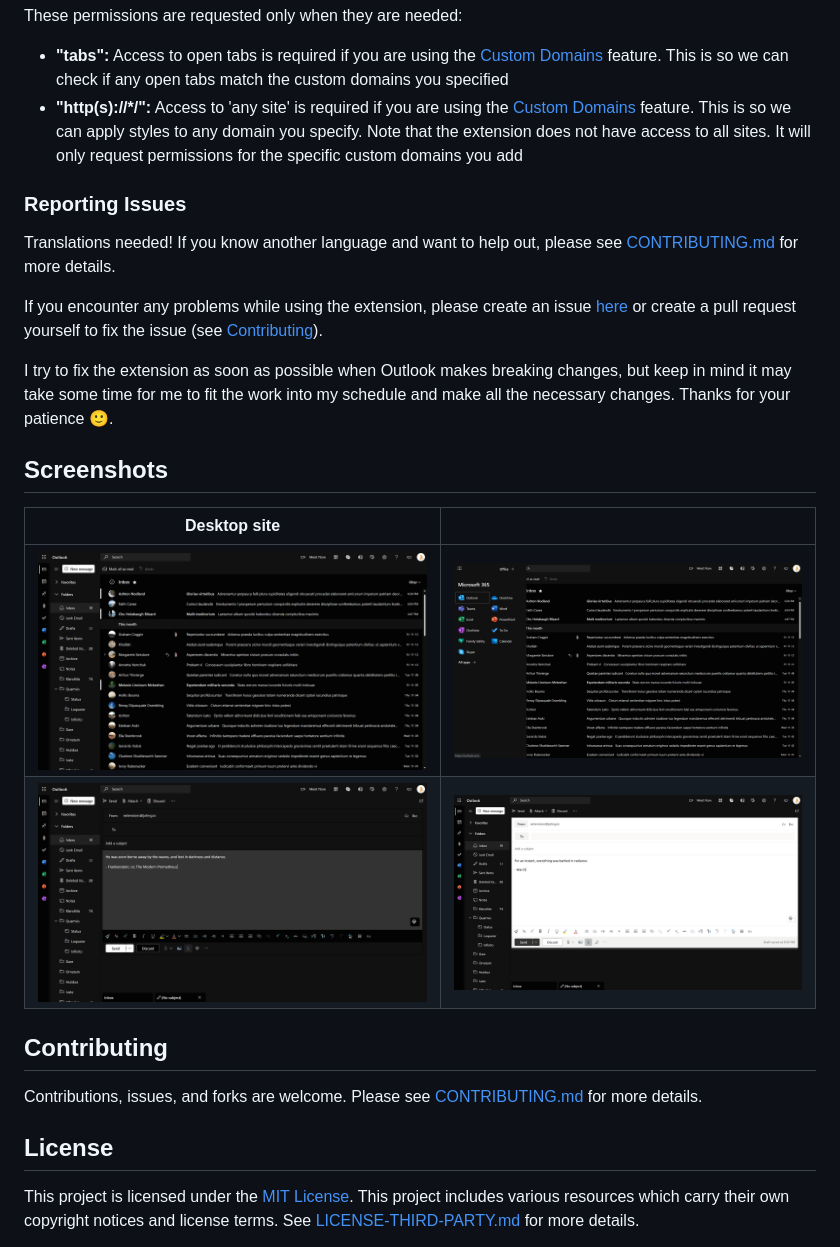
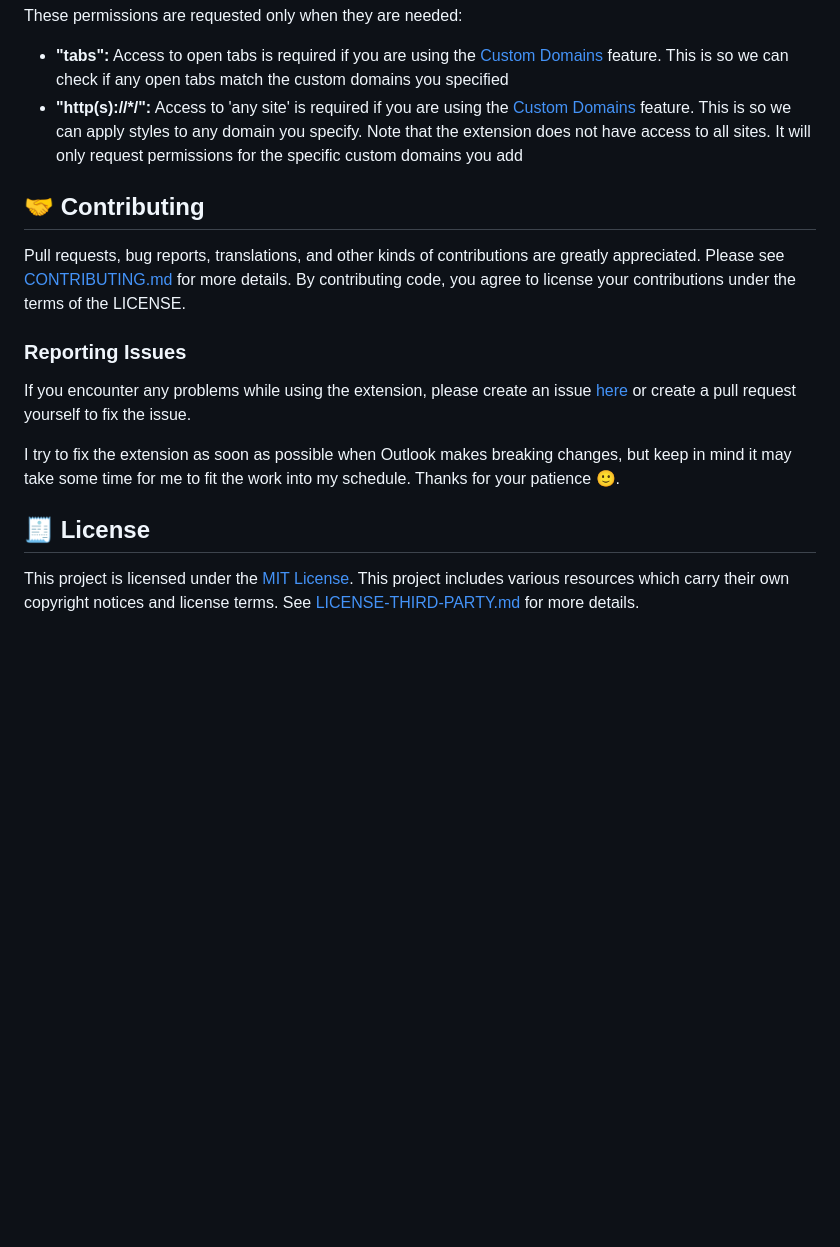
Before and after one commit to jerboa88/dark-mode-for-outlook, a Markdown page: README.md, the part around one of its changes. GitHub-like rendering; blank space fills up the shorter version.

Commit message:
docs: add emojis to README

```diff
--- a/README.md
+++ b/README.md
@@ -102,26 +111,16 @@ These permissions are requested only when they are needed:
 - **"tabs":** Access to open tabs is required if you are using the [Custom Domains](#Custom%20Domains) feature. This is so we can check if any open tabs match the custom domains you specified
 - **"http(s)://*/":** Access to 'any site' is required if you are using the [Custom Domains](#Custom%20Domains) feature. This is so we can apply styles to any domain you specify. Note that the extension does not have access to all sites. It will only request permissions for the specific custom domains you add
 
+## 🤝 Contributing
+Pull requests, bug reports, translations, and other kinds of contributions are greatly appreciated. Please see [CONTRIBUTING.md](CONTRIBUTING.md) for more details. By contributing code, you agree to license your contributions under the terms of the LICENSE.
+
 ### Reporting Issues
-Translations needed! If you know another language and want to help out, please see [CONTRIBUTING.md](CONTRIBUTING.md) for more details.
+If you encounter any problems while using the extension, please create an issue [here][issues_link] or create a pull request yourself to fix the issue.
 
-If you encounter any problems while using the extension, please create an issue [here][issues_link] or create a pull request yourself to fix the issue (see [Contributing](#Contributing)).
-
-I try to fix the extension as soon as possible when Outlook makes breaking changes, but keep in mind it may take some time for me to fit the work into my schedule and make all the necessary changes. Thanks for your patience 🙂.
+I try to fix the extension as soon as possible when Outlook makes breaking changes, but keep in mind it may take some time for me to fit the work into my schedule. Thanks for your patience 🙂.
 
 
-## Screenshots
-Desktop site | &#8291;
-:-:|:-:
-![Screenshot 1](img/screenshots/screenshot_inbox.png) | ![Screenshot 2](img/screenshots/screenshot_appswitcher.png)
-![Screenshot 3](img/screenshots/screenshot_compose_dark.png) | ![Screenshot 4](img/screenshots/screenshot_compose_light.png)
-
-
-## Contributing
-Contributions, issues, and forks are welcome. Please see [CONTRIBUTING.md](CONTRIBUTING.md) for more details.
-
-
-## License
+## 🧾 License
 This project is licensed under the [MIT License](LICENSE). This project includes various resources which carry their own copyright notices and license terms. See [LICENSE-THIRD-PARTY.md](LICENSE-THIRD-PARTY.md) for more details.
 
 Outlook is a trademark of Microsoft and this project is not affiliated with or endorsed by Microsoft in any way.
```
Also changed, not shown: other parts of README.md (+11 -2 lines).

* [Exercise objective]:
A faithful copy of all the records is required, with the pictures left out.

* [Response to this task]:
Before and after one commit to jerboa88/dark-mode-for-outlook, a Markdown page: README.md, the part around one of its changes. GitHub-like rendering; blank space fills up the shorter version.

Commit message:
docs: add emojis to README

```diff
--- a/README.md
+++ b/README.md
@@ -102,26 +111,16 @@ These permissions are requested only when they are needed:
 - **"tabs":** Access to open tabs is required if you are using the [Custom Domains](#Custom%20Domains) feature. This is so we can check if any open tabs match the custom domains you specified
 - **"http(s)://*/":** Access to 'any site' is required if you are using the [Custom Domains](#Custom%20Domains) feature. This is so we can apply styles to any domain you specify. Note that the extension does not have access to all sites. It will only request permissions for the specific custom domains you add
 
+## 🤝 Contributing
+Pull requests, bug reports, translations, and other kinds of contributions are greatly appreciated. Please see [CONTRIBUTING.md](CONTRIBUTING.md) for more details. By contributing code, you agree to license your contributions under the terms of the LICENSE.
+
 ### Reporting Issues
-Translations needed! If you know another language and want to help out, please see [CONTRIBUTING.md](CONTRIBUTING.md) for more details.
+If you encounter any problems while using the extension, please create an issue [here][issues_link] or create a pull request yourself to fix the issue.
 
-If you encounter any problems while using the extension, please create an issue [here][issues_link] or create a pull request yourself to fix the issue (see [Contributing](#Contributing)).
-
-I try to fix the extension as soon as possible when Outlook makes breaking changes, but keep in mind it may take some time for me to fit the work into my schedule and make all the necessary changes. Thanks for your patience 🙂.
+I try to fix the extension as soon as possible when Outlook makes breaking changes, but keep in mind it may take some time for me to fit the work into my schedule. Thanks for your patience 🙂.
 
 
-## Screenshots
-Desktop site | &#8291;
-:-:|:-:
-![Screenshot 1](img/screenshots/screenshot_inbox.png) | ![Screenshot 2](img/screenshots/screenshot_appswitcher.png)
-![Screenshot 3](img/screenshots/screenshot_compose_dark.png) | ![Screenshot 4](img/screenshots/screenshot_compose_light.png)
-
-
-## Contributing
-Contributions, issues, and forks are welcome. Please see [CONTRIBUTING.md](CONTRIBUTING.md) for more details.
-
-
-## License
+## 🧾 License
 This project is licensed under the [MIT License](LICENSE). This project includes various resources which carry their own copyright notices and license terms. See [LICENSE-THIRD-PARTY.md](LICENSE-THIRD-PARTY.md) for more details.
 
 Outlook is a trademark of Microsoft and this project is not affiliated with or endorsed by Microsoft in any way.
```
Also changed, not shown: other parts of README.md (+11 -2 lines).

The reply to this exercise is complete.